***** Information *****

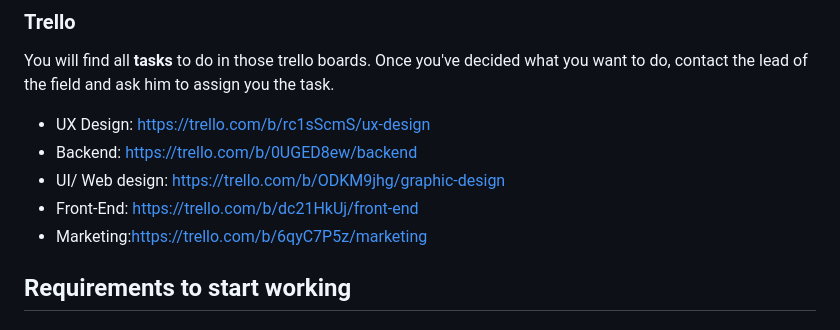
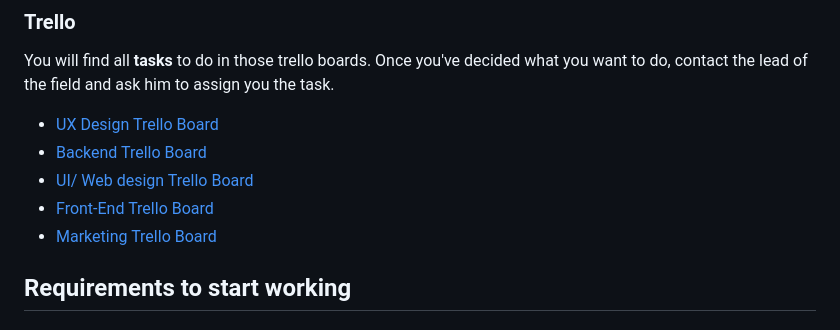
Before and after one commit to maevanapcontact/Ulight-Website, a Markdown page: README.md, the part around the change printed below. GitHub-like rendering.

```diff
--- a/README.md
+++ b/README.md
@@ -70,11 +113,11 @@ In this project we are using few technologies and software to help us achieve th
 
 ### Trello
 You will find all **tasks** to do in those trello boards. Once you've decided what you want to do, contact the lead of the field and ask him to assign you the task.
-- UX Design: https://trello.com/b/rc1sScmS/ux-design
-- Backend: https://trello.com/b/0UGED8ew/backend
-- UI/ Web design: https://trello.com/b/ODKM9jhg/graphic-design
-- Front-End: https://trello.com/b/dc21HkUj/front-end
-- Marketing:https://trello.com/b/6qyC7P5z/marketing
+- [UX Design Trello Board](https://trello.com/b/rc1sScmS/ux-design)
+- [Backend Trello Board](https://trello.com/b/0UGED8ew/backend)
+- [UI/ Web design Trello Board](https://trello.com/b/ODKM9jhg/graphic-design)
+- [Front-End Trello Board](https://trello.com/b/dc21HkUj/front-end)
+- [Marketing Trello Board](https://trello.com/b/6qyC7P5z/marketing)
 
 ## Requirements to start working
 ### Front-End part
```
Also changed, not shown: other parts of README.md (+48 -6 lines), docs/images/link-repository.png (added).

*****

**Exercise goal**: Type out all of the records exactly, leaving out any picture.

**Solved problem**:
Before and after one commit to maevanapcontact/Ulight-Website, a Markdown page: README.md, the part around the change printed below. GitHub-like rendering.

```diff
--- a/README.md
+++ b/README.md
@@ -70,11 +113,11 @@ In this project we are using few technologies and software to help us achieve th
 
 ### Trello
 You will find all **tasks** to do in those trello boards. Once you've decided what you want to do, contact the lead of the field and ask him to assign you the task.
-- UX Design: https://trello.com/b/rc1sScmS/ux-design
-- Backend: https://trello.com/b/0UGED8ew/backend
-- UI/ Web design: https://trello.com/b/ODKM9jhg/graphic-design
-- Front-End: https://trello.com/b/dc21HkUj/front-end
-- Marketing:https://trello.com/b/6qyC7P5z/marketing
+- [UX Design Trello Board](https://trello.com/b/rc1sScmS/ux-design)
+- [Backend Trello Board](https://trello.com/b/0UGED8ew/backend)
+- [UI/ Web design Trello Board](https://trello.com/b/ODKM9jhg/graphic-design)
+- [Front-End Trello Board](https://trello.com/b/dc21HkUj/front-end)
+- [Marketing Trello Board](https://trello.com/b/6qyC7P5z/marketing)
 
 ## Requirements to start working
 ### Front-End part
```
Also changed, not shown: other parts of README.md (+48 -6 lines), docs/images/link-repository.png (added).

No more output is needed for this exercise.